With a passion for service, Lycoming College’s Cori Mancuso ‘13 is bridging national, cultural and religious divides through a global interfaith movement. This summer, the religion and anthropology major travelled to Israel and Palestine as part of a unique, interfaith delegation to learn more about the Israeli-Palestinian conflict.
Sponsored thy the Interfaith Peace-Builders organization, Mancuso, along with 31 other participants from around the U.S., landed in Tel Aviv on May 21 for a two-week journey through Israel and the West Bank.
“I believe the Israeli-Palestinian conflict is one of the most pressing issues of my generation,” explains Mancuso. “I traveled with Interfaith Peace-Builders because I wanted to learn firsthand how the conflict affects both Palestinians and Israelis and what they are doing in order to promote peace.”
The delegation had the opportunity to meet representatives from prisoners’ rights organizations involved with Palestinian prisoners. They also spoke with Israelis and Palestinians about the environmental effects of their countries’ military occupation.
Mancuso felt drawn to the situation due to her passion for both human rights and the environment. Her greatest learning experience occurred when she met with Palestinians.

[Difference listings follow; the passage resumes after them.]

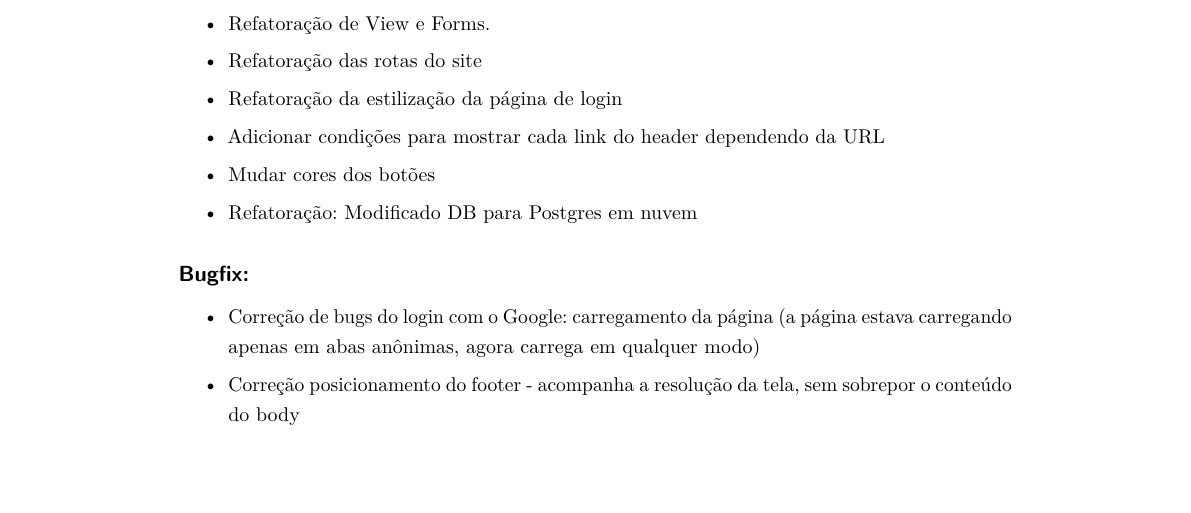
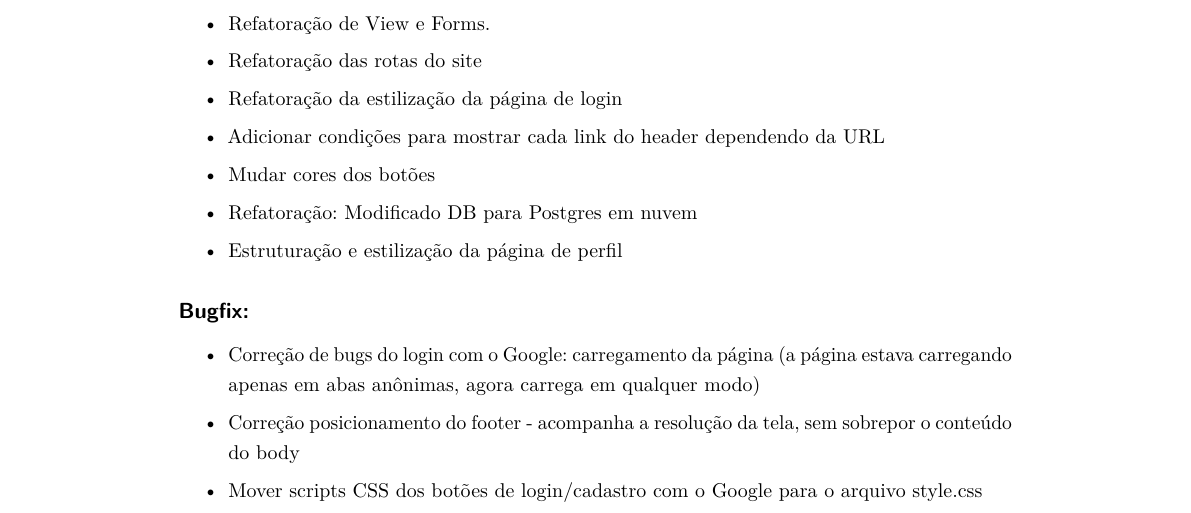
Before and after one commit to conecta-cientifica/conecta-cientifica, a LaTeX thesis (Gerador de changelog/changelog.tex): part of page 2 of 2, cut so that both start at the same text, the shorter picture padded with empty space. Compiled offline with pdfLaTeX.

Commit message:
Atualização do changelog

```diff
--- a/Gerador de changelog/changelog.tex
+++ b/Gerador de changelog/changelog.tex
@@ -190,6 +190,7 @@ english,			% idioma adicional para hifenização
 		\item Adicionar condições para mostrar cada link do header dependendo da URL
 		\item Mudar cores dos botões
 		\item Refatoração: Modificado DB para Postgres em nuvem
+		\item Estruturação e estilização da página de perfil
 
 	\end{itemize}
 
@@ -198,6 +199,7 @@ english,			% idioma adicional para hifenização
 
 		\item Correção de bugs do login com o Google: carregamento da página (a página estava carregando apenas em abas anônimas, agora carrega em qualquer modo)
 		\item Correção posicionamento do footer - acompanha a resolução da tela, sem sobrepor o conteúdo do body
+		\item Mover scripts CSS dos botões de login/cadastro com o Google para o arquivo style.css
 
 	\end{itemize}
 
```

“Too often the Palestinians are an invisible people, and when they are finally visible, they are portrayed as terrorists in the mainstream media,” she said. Instead of terrorists, she found a people concerned with promoting peace, equality, justice and freedom through their faiths and traditions – both Christian and Muslim.
When Mancuso returns to campus in the fall, she will continue her work at the College’s Community Service Center and as coordinator of Better Together, an interfaith service group which plans events with local religious leaders and communities.